14:30 Panel 5: Commodity Frontiers and Multi-temporal Regimes
Chair: Christof Dejung (Bern)
Francisco Rivera (Washington and Toronto): Capitalist Temporalities and Interrelations of Agropastoral and Industrial Spaces in Ollagüe, Northern Chile (1890-1992)
Javier Francisco (Freiburg): Multiple Temporal Regimes at Indigenous-Imperial Contact Zones in North America
Chair: Juri Auderset (Bern)
Mark Metzler (Washington): Macro-temporalities of Capitalism: The Trans-Atlantic Slave Trade and “the Birth of the Business Cycle”
Lesley Nicola Braun (Basel), Rhythms of Trade and Siren Songs: Importation Practices in the Democratic Republic of Congo
SATURDAY, 25 JUNE
9:00 Panel 7 Infrastructure and Material Flows
Chair: Alexander Engel (Basel)
Monika Dommann (Zurich): Just in Time. The Temporality of Material Flows and Warehouses
Juri Auderset (Bern): Filling Up the Pores of Farm Work: Time, Agriculture and Industrial Capitalism
Chair: Moritz von Brescius (Harvard and Bern)

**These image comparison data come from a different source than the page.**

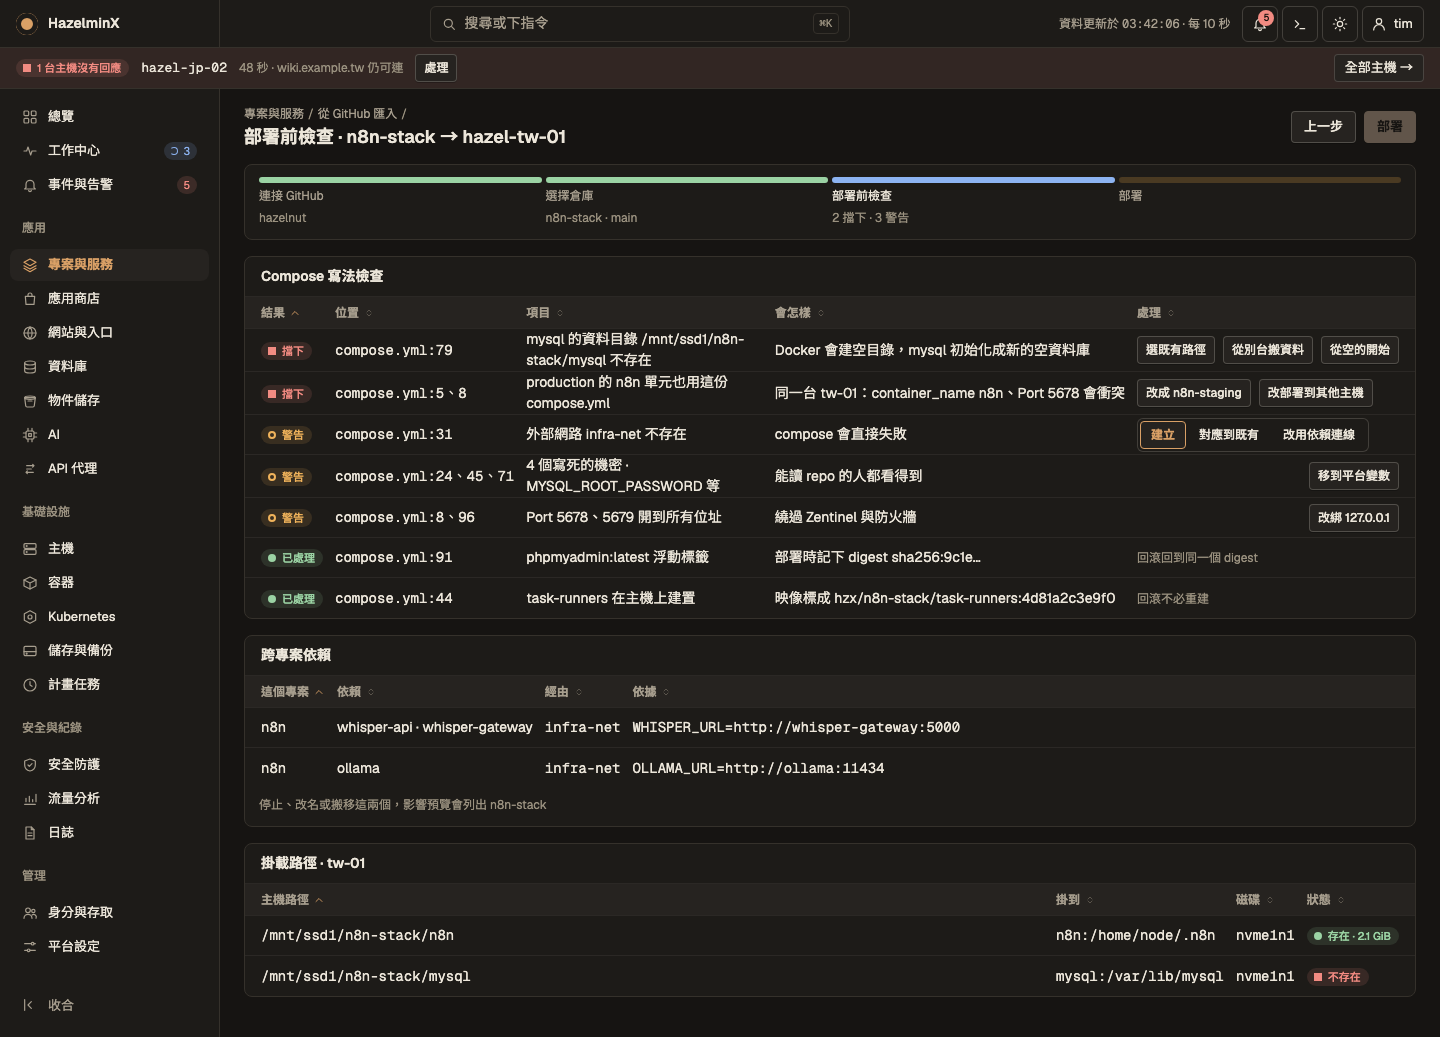
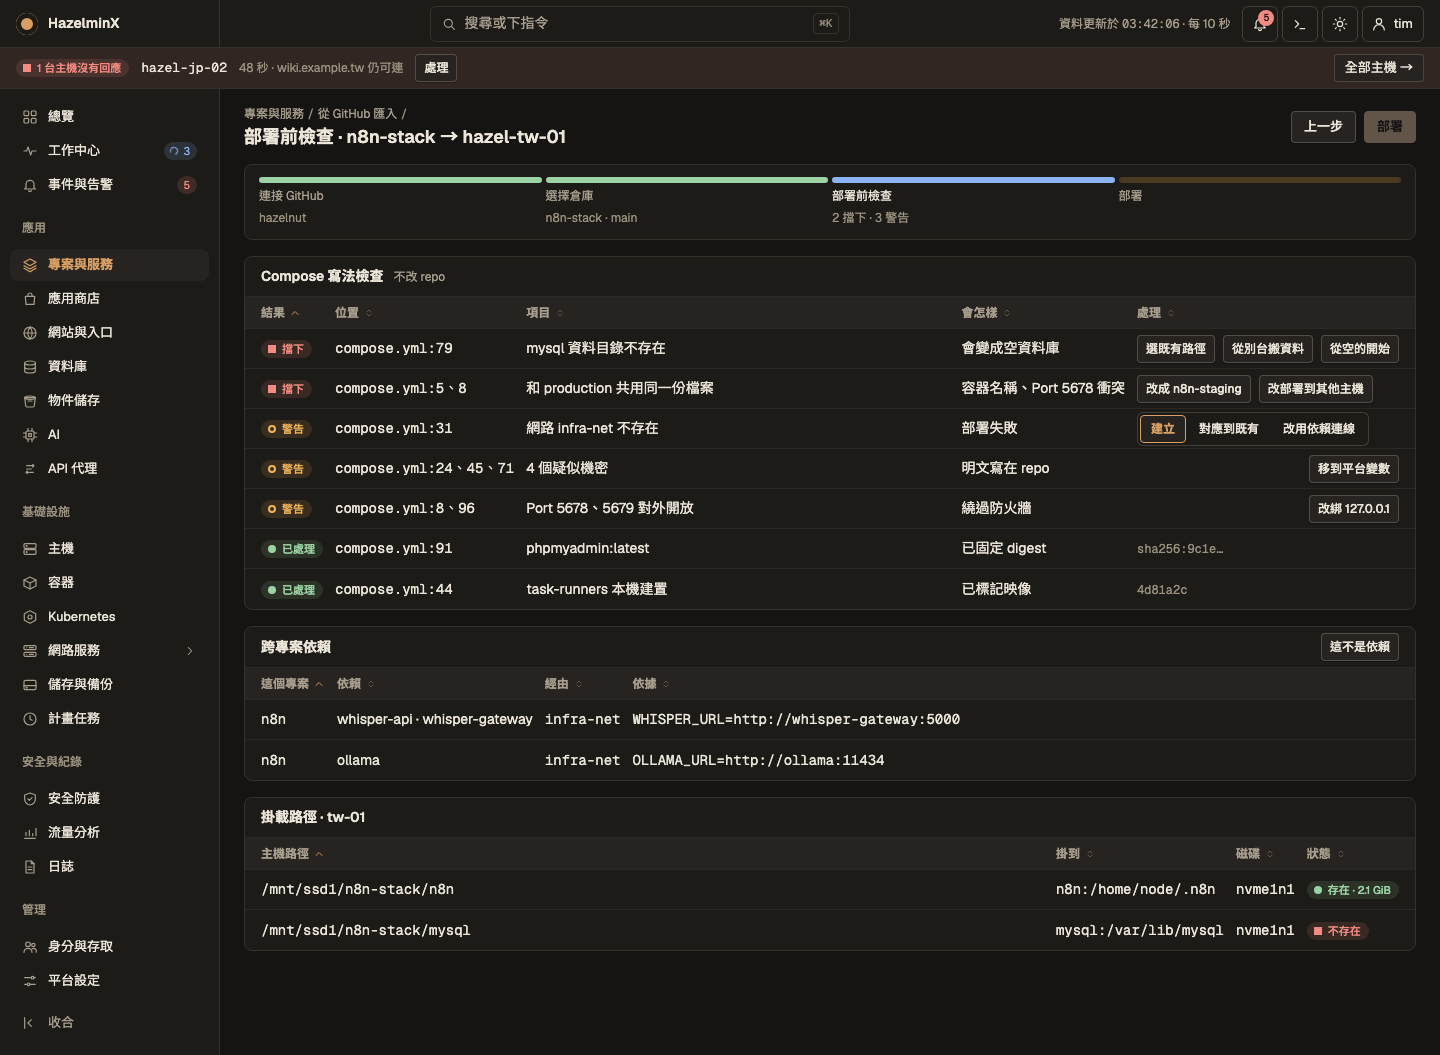
design: shorten the Compose check table text

diff --git a/design/screens/ComposeCompat.dc.html b/design/screens/ComposeCompat.dc.html
@@ -496,19 +496,19 @@ body{margin:0}
     <button type="button" class="nv coll" aria-label="收合側欄"><svg viewBox="0 0 24 24" width="16" height="16" fill="none" stroke="currentColor" stroke-width="1.8" stroke-linecap="round" stroke-linejoin="round" aria-hidden="true"><path d="m14 7-5 5 5 5"/><path d="M4 4v16"/></svg><span>收合</span></button>
   </nav><main class="main">
     <div class="phead"><div class="name"><nav class="pcrumb" aria-label="位置"><a href="Projects.dc.html">專案與服務</a><span class="sep" aria-hidden="true">/</span><a href="GitHubSource.dc.html">從 GitHub 匯入</a><span class="sep" aria-hidden="true">/</span></nav><h1>部署前檢查 · n8n-stack → hazel-tw-01</h1></div>
-      <div class="wrap" style="margin-left:auto"><a class="btn" href="GitHubSource.dc.html">上一步</a><span tabindex="0" data-tip="還有 2 項擋下沒處理"><button type="button" class="btn pri" disabled>部署</button></span></div></div><div class="panel" style="padding:12px 14px"><div class="steps"><div class="step done"><b aria-hidden="true"></b><span>連接 GitHub</span><span class="note">hazelnut</span></div><div class="step done"><b aria-hidden="true"></b><span>選擇倉庫</span><span class="note">n8n-stack · main</span></div><div class="step cur"><b aria-hidden="true"></b><span>部署前檢查</span><span class="note">2 擋下 · 3 警告</span></div><div class="step todo"><b aria-hidden="true"></b><span>部署</span><span class="note"></span></div></div></div><section class="panel"><div class="ph"><h2>Compose 寫法檢查</h2></div>
+      <div class="wrap" style="margin-left:auto"><a class="btn" href="GitHubSource.dc.html">上一步</a><span tabindex="0" data-tip="還有 2 項擋下沒處理"><button type="button" class="btn pri" disabled>部署</button></span></div></div><div class="panel" style="padding:12px 14px"><div class="steps"><div class="step done"><b aria-hidden="true"></b><span>連接 GitHub</span><span class="note">hazelnut</span></div><div class="step done"><b aria-hidden="true"></b><span>選擇倉庫</span><span class="note">n8n-stack · main</span></div><div class="step cur"><b aria-hidden="true"></b><span>部署前檢查</span><span class="note">2 擋下 · 3 警告</span></div><div class="step todo"><b aria-hidden="true"></b><span>部署</span><span class="note"></span></div></div></div><section class="panel"><div class="ph"><h2>Compose 寫法檢查</h2><span class="sub">不改 repo</span></div>
       <div class="tw" style="--tc:auto auto minmax(min(160px,34%),1fr) var(--k3,auto) auto"><div class="row hd r0"><span class=""><span class="sortable on">結果 <svg viewBox="0 0 24 24" width="12" height="12" fill="none" stroke="currentColor" stroke-width="1.8" stroke-linecap="round" stroke-linejoin="round" aria-hidden="true"><path d="m6 15 6-6 6 6"/></svg></span></span><span class=""><span class="sortable">位置 <svg viewBox="0 0 24 24" width="12" height="12" fill="none" stroke="currentColor" stroke-width="1.8" stroke-linecap="round" stroke-linejoin="round" aria-hidden="true"><path d="m8 10 4-4 4 4"/><path d="m8 14 4 4 4-4"/></svg></span></span><span class=""><span class="sortable">項目 <svg viewBox="0 0 24 24" width="12" height="12" fill="none" stroke="currentColor" stroke-width="1.8" stroke-linecap="round" stroke-linejoin="round" aria-hidden="true"><path d="m8 10 4-4 4 4"/><path d="m8 14 4 4 4-4"/></svg></span></span><span class="c3"><span class="sortable">會怎樣 <svg viewBox="0 0 24 24" width="12" height="12" fill="none" stroke="currentColor" stroke-width="1.8" stroke-linecap="round" stroke-linejoin="round" aria-hidden="true"><path d="m8 10 4-4 4 4"/><path d="m8 14 4 4 4-4"/></svg></span></span><span class=""><span class="sortable">處理 <svg viewBox="0 0 24 24" width="12" height="12" fill="none" stroke="currentColor" stroke-width="1.8" stroke-linecap="round" stroke-linejoin="round" aria-hidden="true"><path d="m8 10 4-4 4 4"/><path d="m8 14 4 4 4-4"/></svg></span></span></div>
-      <div class="row r0"><span><span class="st dng"><i aria-hidden="true"></i>擋下</span></span><span class="mono">compose.yml:79</span><span><span class="n">mysql 的資料目錄 /mnt/ssd1/n8n-stack/mysql 不存在</span></span><span class="c3">Docker 會建空目錄，mysql 初始化成新的空資料庫</span><span><span class="wrap"><button type="button" class="btn sm">選既有路徑</button><button type="button" class="btn sm">從別台搬資料</button><button type="button" class="btn sm">從空的開始</button></span></span></div>
-      <div class="row r0"><span><span class="st dng"><i aria-hidden="true"></i>擋下</span></span><span class="mono">compose.yml:5、8</span><span><span class="n">production 的 n8n 單元也用這份 compose.yml</span></span><span class="c3">同一台 tw-01：container_name n8n、Port 5678 會衝突</span><span><span class="wrap"><button type="button" class="btn sm">改成 n8n-staging</button><a class="btn sm" href="UnitConfig.dc.html">改部署到其他主機</a></span></span></div>
-      <div class="row r0"><span><span class="st warn"><i aria-hidden="true"></i>警告</span></span><span class="mono">compose.yml:31</span><span><span class="n">外部網路 infra-net 不存在</span></span><span class="c3">compose 會直接失敗</span><span><span class="wrap"><div class="range" role="group" aria-label="infra-net" style="flex-wrap:wrap"><button type="button" class="btn on" aria-pressed="true">建立</button><button type="button" class="btn" aria-pressed="false">對應到既有</button><button type="button" class="btn" aria-pressed="false">改用依賴連線</button></div></span></span></div>
-      <div class="row r0"><span><span class="st warn"><i aria-hidden="true"></i>警告</span></span><span class="mono">compose.yml:24、45、71</span><span><span class="n"><span tabindex='0' data-tip='依變數名稱判斷（含 PASSWORD、SECRET、TOKEN、KEY）'>4 個可能是機密</span> · MYSQL_ROOT_PASSWORD 等</span></span><span class="c3">能讀 repo 的人都看得到</span><span><button type="button" class="btn sm">移到平台變數</button></span></div>
-      <div class="row r0"><span><span class="st warn"><i aria-hidden="true"></i>警告</span></span><span class="mono">compose.yml:8、96</span><span><span class="n">Port 5678、5679 開到所有位址</span></span><span class="c3">繞過 Zentinel 與防火牆</span><span><button type="button" class="btn sm">改綁 127.0.0.1</button></span></div>
-      <div class="row r0"><span><span class="st ok"><i aria-hidden="true"></i>已處理</span></span><span class="mono">compose.yml:91</span><span><span class="n">phpmyadmin:latest 浮動標籤</span></span><span class="c3">部署時記下 digest sha256:9c1e…</span><span><span class="note">回滾回到同一個 digest</span></span></div>
-      <div class="row r0"><span><span class="st ok"><i aria-hidden="true"></i>已處理</span></span><span class="mono">compose.yml:44</span><span><span class="n">task-runners 在主機上建置</span></span><span class="c3">映像標成 hzx/n8n-stack/task-runners:4d81a2c3e9f0</span><span><span class="note">回滾不必重建</span></span></div></div></section><div class="cg"><section class="panel"><div class="ph"><h2>跨專案依賴</h2><button type="button" class="btn sm" style="margin-left:auto">這不是依賴</button></div>
+      <div class="row r0"><span><span class="st dng"><i aria-hidden="true"></i>擋下</span></span><span class="mono">compose.yml:79</span><span><span class="n">mysql 資料目錄不存在</span></span><span class="c3">會變成空資料庫</span><span><span class="wrap"><button type="button" class="btn sm">選既有路徑</button><button type="button" class="btn sm">從別台搬資料</button><button type="button" class="btn sm">從空的開始</button></span></span></div>
+      <div class="row r0"><span><span class="st dng"><i aria-hidden="true"></i>擋下</span></span><span class="mono">compose.yml:5、8</span><span><span class="n">和 production 共用同一份檔案</span></span><span class="c3">容器名稱、Port 5678 衝突</span><span><span class="wrap"><button type="button" class="btn sm">改成 n8n-staging</button><a class="btn sm" href="UnitConfig.dc.html">改部署到其他主機</a></span></span></div>
+      <div class="row r0"><span><span class="st warn"><i aria-hidden="true"></i>警告</span></span><span class="mono">compose.yml:31</span><span><span class="n">網路 infra-net 不存在</span></span><span class="c3">部署失敗</span><span><span class="wrap"><div class="range" role="group" aria-label="infra-net" style="flex-wrap:wrap"><button type="button" class="btn on" aria-pressed="true">建立</button><button type="button" class="btn" aria-pressed="false">對應到既有</button><button type="button" class="btn" aria-pressed="false">改用依賴連線</button></div></span></span></div>
+      <div class="row r0"><span><span class="st warn"><i aria-hidden="true"></i>警告</span></span><span class="mono">compose.yml:24、45、71</span><span><span class="n"><span tabindex='0' data-tip='依變數名稱判斷：PASSWORD、SECRET、TOKEN、KEY'>4 個疑似機密</span></span></span><span class="c3">明文寫在 repo</span><span><button type="button" class="btn sm">移到平台變數</button></span></div>
+      <div class="row r0"><span><span class="st warn"><i aria-hidden="true"></i>警告</span></span><span class="mono">compose.yml:8、96</span><span><span class="n">Port 5678、5679 對外開放</span></span><span class="c3">繞過防火牆</span><span><button type="button" class="btn sm">改綁 127.0.0.1</button></span></div>
+      <div class="row r0"><span><span class="st ok"><i aria-hidden="true"></i>已處理</span></span><span class="mono">compose.yml:91</span><span><span class="n">phpmyadmin:latest</span></span><span class="c3">已固定 digest</span><span><span class="note mono">sha256:9c1e…</span></span></div>
+      <div class="row r0"><span><span class="st ok"><i aria-hidden="true"></i>已處理</span></span><span class="mono">compose.yml:44</span><span><span class="n">task-runners 本機建置</span></span><span class="c3">已標記映像</span><span><span class="note mono">4d81a2c</span></span></div></div></section><div class="cg"><section class="panel"><div class="ph"><h2>跨專案依賴</h2><button type="button" class="btn sm" style="margin-left:auto">這不是依賴</button></div>
       <div class="tw" style="--tc:auto auto auto var(--k3,minmax(min(160px,34%),1fr))"><div class="row hd r0"><span class=""><span class="sortable on">這個專案 <svg viewBox="0 0 24 24" width="12" height="12" fill="none" stroke="currentColor" stroke-width="1.8" stroke-linecap="round" stroke-linejoin="round" aria-hidden="true"><path d="m6 15 6-6 6 6"/></svg></span></span><span class=""><span class="sortable">依賴 <svg viewBox="0 0 24 24" width="12" height="12" fill="none" stroke="currentColor" stroke-width="1.8" stroke-linecap="round" stroke-linejoin="round" aria-hidden="true"><path d="m8 10 4-4 4 4"/><path d="m8 14 4 4 4-4"/></svg></span></span><span class=""><span class="sortable">經由 <svg viewBox="0 0 24 24" width="12" height="12" fill="none" stroke="currentColor" stroke-width="1.8" stroke-linecap="round" stroke-linejoin="round" aria-hidden="true"><path d="m8 10 4-4 4 4"/><path d="m8 14 4 4 4-4"/></svg></span></span><span class="c3"><span class="sortable">依據 <svg viewBox="0 0 24 24" width="12" height="12" fill="none" stroke="currentColor" stroke-width="1.8" stroke-linecap="round" stroke-linejoin="round" aria-hidden="true"><path d="m8 10 4-4 4 4"/><path d="m8 14 4 4 4-4"/></svg></span></span></div>
       <div class="row r0"><span class="mono">n8n</span><span><a href="ProjectDetail.dc.html">whisper-api</a> · whisper-gateway</span><span class="mono">infra-net</span><span class="c3 mono">WHISPER_URL=http://whisper-gateway:5000</span></div>
       <div class="row r0"><span class="mono">n8n</span><span><a href="AI.dc.html">ollama</a></span><span class="mono">infra-net</span><span class="c3 mono">OLLAMA_URL=http://ollama:11434</span></div></div>
-      <div style="padding:8px 14px 12px" class="note">依共用網路上的服務名稱出現在變數裡判斷 · 停止、改名或搬移這兩個，影響預覽會列出 n8n-stack</div></section><section class="panel"><div class="ph"><h2>掛載路徑 · tw-01</h2></div>
+      </section><section class="panel"><div class="ph"><h2>掛載路徑 · tw-01</h2></div>
       <div class="tw" style="--tc:minmax(min(160px,34%),1fr) auto auto auto"><div class="row hd r0"><span class=""><span class="sortable on">主機路徑 <svg viewBox="0 0 24 24" width="12" height="12" fill="none" stroke="currentColor" stroke-width="1.8" stroke-linecap="round" stroke-linejoin="round" aria-hidden="true"><path d="m6 15 6-6 6 6"/></svg></span></span><span class=""><span class="sortable">掛到 <svg viewBox="0 0 24 24" width="12" height="12" fill="none" stroke="currentColor" stroke-width="1.8" stroke-linecap="round" stroke-linejoin="round" aria-hidden="true"><path d="m8 10 4-4 4 4"/><path d="m8 14 4 4 4-4"/></svg></span></span><span class=""><span class="sortable">磁碟 <svg viewBox="0 0 24 24" width="12" height="12" fill="none" stroke="currentColor" stroke-width="1.8" stroke-linecap="round" stroke-linejoin="round" aria-hidden="true"><path d="m8 10 4-4 4 4"/><path d="m8 14 4 4 4-4"/></svg></span></span><span class=""><span class="sortable">狀態 <svg viewBox="0 0 24 24" width="12" height="12" fill="none" stroke="currentColor" stroke-width="1.8" stroke-linecap="round" stroke-linejoin="round" aria-hidden="true"><path d="m8 10 4-4 4 4"/><path d="m8 14 4 4 4-4"/></svg></span></span></div>
       <div class="row r0"><span class="mono">/mnt/ssd1/n8n-stack/n8n</span><span class="mono">n8n:/home/node/.n8n</span><span class="mono">nvme1n1</span><span><span class="st ok"><i aria-hidden="true"></i>存在 · 2.1 GiB</span></span></div>
       <div class="row r0"><span class="mono">/mnt/ssd1/n8n-stack/mysql</span><span class="mono">mysql:/var/lib/mysql</span><span class="mono">nvme1n1</span><span><span class="st dng"><i aria-hidden="true"></i>不存在</span></span></div></div></section></div></main></div></div>

diff --git a/design/tools/build_screens.py b/design/tools/build_screens.py
@@ -4721,19 +4721,19 @@ def compose_compat() -> str:
     blk = U.status("dng", "擋下"); wrn = U.status("warn", "警告"); ok = U.status("ok", "已處理")
     rows = f"""
       <div class="row hd"><span>結果</span><span>位置</span><span>項目</span><span class="c3">會怎樣</span><span>處理</span></div>
-      {it(blk, "compose.yml:79", "mysql 的資料目錄 /mnt/ssd1/n8n-stack/mysql 不存在", "Docker 會建空目錄，mysql 初始化成新的空資料庫", '<span class="wrap"><button type="button" class="btn sm">選既有路徑</button><button type="button" class="btn sm">從別台搬資料</button><button type="button" class="btn sm">從空的開始</button></span>')}
-      {it(blk, "compose.yml:5、8", "production 的 n8n 單元也用這份 compose.yml", "同一台 tw-01：container_name n8n、Port 5678 會衝突", '<span class="wrap"><button type="button" class="btn sm">改成 n8n-staging</button><a class="btn sm" href="UnitConfig.dc.html">改部署到其他主機</a></span>')}
-      {it(wrn, "compose.yml:31", "外部網路 infra-net 不存在", "compose 會直接失敗", '<span class="wrap">' + _seg(["建立", "對應到既有", "改用依賴連線"], 0, "infra-net") + '</span>')}
-      {it(wrn, "compose.yml:24、45、71", "<span tabindex='0' data-tip='依變數名稱判斷（含 PASSWORD、SECRET、TOKEN、KEY）'>4 個可能是機密</span> · MYSQL_ROOT_PASSWORD 等", "能讀 repo 的人都看得到", '<button type="button" class="btn sm">移到平台變數</button>')}
-      {it(wrn, "compose.yml:8、96", "Port 5678、5679 開到所有位址", "繞過 Zentinel 與防火牆", '<button type="button" class="btn sm">改綁 127.0.0.1</button>')}
-      {it(ok, "compose.yml:91", "phpmyadmin:latest 浮動標籤", "部署時記下 digest sha256:9c1e…", '<span class="note">回滾回到同一個 digest</span>')}
-      {it(ok, "compose.yml:44", "task-runners 在主機上建置", "映像標成 hzx/n8n-stack/task-runners:4d81a2c3e9f0", '<span class="note">回滾不必重建</span>')}"""
-    checks = _fp("Compose 寫法檢查", rows, sub="不改 repo · 調整只寫在平台的覆寫層")
+      {it(blk, "compose.yml:79", "mysql 資料目錄不存在", "會變成空資料庫", '<span class="wrap"><button type="button" class="btn sm">選既有路徑</button><button type="button" class="btn sm">從別台搬資料</button><button type="button" class="btn sm">從空的開始</button></span>')}
+      {it(blk, "compose.yml:5、8", "和 production 共用同一份檔案", "容器名稱、Port 5678 衝突", '<span class="wrap"><button type="button" class="btn sm">改成 n8n-staging</button><a class="btn sm" href="UnitConfig.dc.html">改部署到其他主機</a></span>')}
+      {it(wrn, "compose.yml:31", "網路 infra-net 不存在", "部署失敗", '<span class="wrap">' + _seg(["建立", "對應到既有", "改用依賴連線"], 0, "infra-net") + '</span>')}
+      {it(wrn, "compose.yml:24、45、71", "<span tabindex='0' data-tip='依變數名稱判斷：PASSWORD、SECRET、TOKEN、KEY'>4 個疑似機密</span>", "明文寫在 repo", '<button type="button" class="btn sm">移到平台變數</button>')}
+      {it(wrn, "compose.yml:8、96", "Port 5678、5679 對外開放", "繞過防火牆", '<button type="button" class="btn sm">改綁 127.0.0.1</button>')}
+      {it(ok, "compose.yml:91", "phpmyadmin:latest", "已固定 digest", '<span class="note mono">sha256:9c1e…</span>')}
+      {it(ok, "compose.yml:44", "task-runners 本機建置", "已標記映像", '<span class="note mono">4d81a2c</span>')}"""
+    checks = _fp("Compose 寫法檢查", rows, sub="不改 repo")
     deps = _fp("跨專案依賴", f"""
       <div class="row hd"><span>這個專案</span><span>依賴</span><span>經由</span><span class="c3">依據</span></div>
       <div class="row"><span class="mono">n8n</span><span><a href="ProjectDetail.dc.html">whisper-api</a> · whisper-gateway</span><span class="mono">infra-net</span><span class="c3 mono">WHISPER_URL=http://whisper-gateway:5000</span></div>
       <div class="row"><span class="mono">n8n</span><span><a href="AI.dc.html">ollama</a></span><span class="mono">infra-net</span><span class="c3 mono">OLLAMA_URL=http://ollama:11434</span></div>
-      <div style="padding:8px 14px 12px" class="note">依共用網路上的服務名稱出現在變數裡判斷 · 停止、改名或搬移這兩個，影響預覽會列出 n8n-stack</div>""", extra='<button type="button" class="btn sm" style="margin-left:auto">這不是依賴</button>')
+      """, extra='<button type="button" class="btn sm" style="margin-left:auto">這不是依賴</button>')
     mounts = _fp("掛載路徑 · tw-01", f"""
       <div class="row hd"><span>主機路徑</span><span>掛到</span><span>磁碟</span><span>狀態</span></div>
       <div class="row"><span class="mono">/mnt/ssd1/n8n-stack/n8n</span><span class="mono">n8n:/home/node/.n8n</span><span class="mono">nvme1n1</span><span>{U.status("ok", "存在 · 2.1 GiB")}</span></div>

Alexander Engel (Basel): Bandits, Prophets, or Burros? Conceptualizing Speculators in Futures Markets
12:00 Concluding Discussion